Secondly, the size and shape of the patient’s mouth and tongue, in addition to conditions such as bruxism or Temporomandibular Joint Disorder (TMJ), will also guide your selection of the most appropriate oral appliance. A common issue with many sleep apnea patients is a larger-than-average or enlarged tongue. In these cases it’s important to find a device that offers reduced lingual coverage, maximizing the tongue space.

If your patient suffers from bruxism or TMJ disorder, you should prescribe a device that allows for more freedom of lateral movement. It is important to avoid a device that is going to hold the patient’s jaw in one position throughout the night.

Learn more:

  • See Whole You's Sleep Appliance Recommendations Table base on Patient's condition.
  • Read about treating sleep apnea with oral appliances here
  • The healthcare company Whole You, offers a number of sleep appliance solutions and its representatives will be happy to talk through solutions with you, learn more here or by calling 1-844-548-3385

 

2. Take Accurate Impressions and Bite Registration

To make a custom oral sleep appliance, upper and lower impressions of the patient’s teeth are needed. The impressions are a mold that can be made by generic trays and allow the sleep apnea device to be tailored to the patient’s specific needs.

Taking an accurate bite registration is key to the success of how well the device is going to treat the patient’s sleep apnea. It is crucial to get an optimal position for the jaw that enables the best opening of the airway.

There are a number of ways to take an accurate bite registration, one of the most popular is the Airway Metrics combined with an acoustic pharyngometer. This method reveals how certain anterior/vertical mandibular positions increase the airway. While there are other ways to take a bite registration, they don’t have as many options for vertical positions. 

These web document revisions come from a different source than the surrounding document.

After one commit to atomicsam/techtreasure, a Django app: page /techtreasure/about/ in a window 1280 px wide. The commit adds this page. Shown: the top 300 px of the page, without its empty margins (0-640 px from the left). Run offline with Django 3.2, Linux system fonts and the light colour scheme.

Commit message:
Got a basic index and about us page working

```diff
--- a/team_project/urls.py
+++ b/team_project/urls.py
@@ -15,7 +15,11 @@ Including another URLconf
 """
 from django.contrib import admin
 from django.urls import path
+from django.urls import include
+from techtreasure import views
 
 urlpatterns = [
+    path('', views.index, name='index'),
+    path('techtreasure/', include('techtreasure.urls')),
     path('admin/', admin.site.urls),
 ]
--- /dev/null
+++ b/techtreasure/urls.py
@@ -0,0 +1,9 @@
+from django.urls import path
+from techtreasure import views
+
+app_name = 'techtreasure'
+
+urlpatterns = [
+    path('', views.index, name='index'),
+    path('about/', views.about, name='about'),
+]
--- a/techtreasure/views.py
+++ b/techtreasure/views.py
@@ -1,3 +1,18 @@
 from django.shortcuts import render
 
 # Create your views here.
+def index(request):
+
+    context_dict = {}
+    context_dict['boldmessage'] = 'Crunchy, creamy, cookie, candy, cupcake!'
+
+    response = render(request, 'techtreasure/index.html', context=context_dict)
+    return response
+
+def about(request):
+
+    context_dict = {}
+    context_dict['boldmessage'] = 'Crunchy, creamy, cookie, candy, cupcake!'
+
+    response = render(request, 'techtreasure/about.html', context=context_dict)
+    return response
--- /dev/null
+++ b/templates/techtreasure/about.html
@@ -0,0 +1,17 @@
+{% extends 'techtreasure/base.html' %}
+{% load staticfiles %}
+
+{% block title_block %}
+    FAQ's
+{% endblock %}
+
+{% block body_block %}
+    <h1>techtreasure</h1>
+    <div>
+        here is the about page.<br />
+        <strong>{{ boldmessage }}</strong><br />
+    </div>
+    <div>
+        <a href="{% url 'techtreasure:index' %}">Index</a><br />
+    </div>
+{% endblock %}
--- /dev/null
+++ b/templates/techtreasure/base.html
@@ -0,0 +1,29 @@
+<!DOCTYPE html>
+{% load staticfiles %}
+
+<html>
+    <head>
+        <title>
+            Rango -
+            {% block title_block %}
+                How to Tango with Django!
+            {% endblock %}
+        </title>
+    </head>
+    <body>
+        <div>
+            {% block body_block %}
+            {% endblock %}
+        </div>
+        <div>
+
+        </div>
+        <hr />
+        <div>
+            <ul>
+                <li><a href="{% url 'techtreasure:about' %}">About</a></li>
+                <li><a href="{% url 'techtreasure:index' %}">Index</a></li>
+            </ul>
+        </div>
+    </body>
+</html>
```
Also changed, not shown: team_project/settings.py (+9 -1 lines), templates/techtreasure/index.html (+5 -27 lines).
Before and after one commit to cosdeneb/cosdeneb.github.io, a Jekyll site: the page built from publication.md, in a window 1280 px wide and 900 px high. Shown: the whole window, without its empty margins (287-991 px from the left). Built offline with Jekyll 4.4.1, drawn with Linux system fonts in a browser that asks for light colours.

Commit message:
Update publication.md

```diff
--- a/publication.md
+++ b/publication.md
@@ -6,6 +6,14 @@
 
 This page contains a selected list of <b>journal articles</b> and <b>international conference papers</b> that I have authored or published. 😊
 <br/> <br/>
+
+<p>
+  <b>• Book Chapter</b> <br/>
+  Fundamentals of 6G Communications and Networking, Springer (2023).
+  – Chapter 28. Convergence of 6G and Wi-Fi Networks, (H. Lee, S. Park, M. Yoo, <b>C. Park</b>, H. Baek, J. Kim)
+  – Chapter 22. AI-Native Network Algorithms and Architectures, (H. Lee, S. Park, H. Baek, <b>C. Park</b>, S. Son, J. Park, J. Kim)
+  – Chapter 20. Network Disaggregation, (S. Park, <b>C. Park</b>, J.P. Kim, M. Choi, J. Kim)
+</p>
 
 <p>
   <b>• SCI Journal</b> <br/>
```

Once your patient is correctly positioned, have him or her make a snoring sound. Then try a different size jig and have him or her make the sound again. Keep repeating this step with different positions, openings and protrusions of the lower jaw until you find what position is opening the airway the best and reducing the snore sound.

Learn more:

  • Visit the Airway Metrics website here

 

3. Fit the Sleep Appliance

Fitting the sleep appliance should only take approximately five minutes. After inserting the device into the patient’s mouth, you will need to check that the bite is correct and that the device fits over their teeth properly. Be sure to provide the patient with care instructions for the device and talk to them to ensure they feel comfortable with the device and understand how they need to use it.

A second follow-up visit is recommended two to three weeks after the initial fitting. During this appointment, you will be able to determine how successful the device is treating the sleep apnea. If the patient reports that they are sleeping better and the device is comfortable, then the device is working effectively.

Learn more:

The above steps give a broad overview of more successful practice from a chairside perspective. However, the key to successfully treating patients with oral appliances can only be achieved through further education. To this end the independent Sleep Group Solutions have regular Dental Sleep Seminars where you can learn more about expanding your practice into sleep dentistry.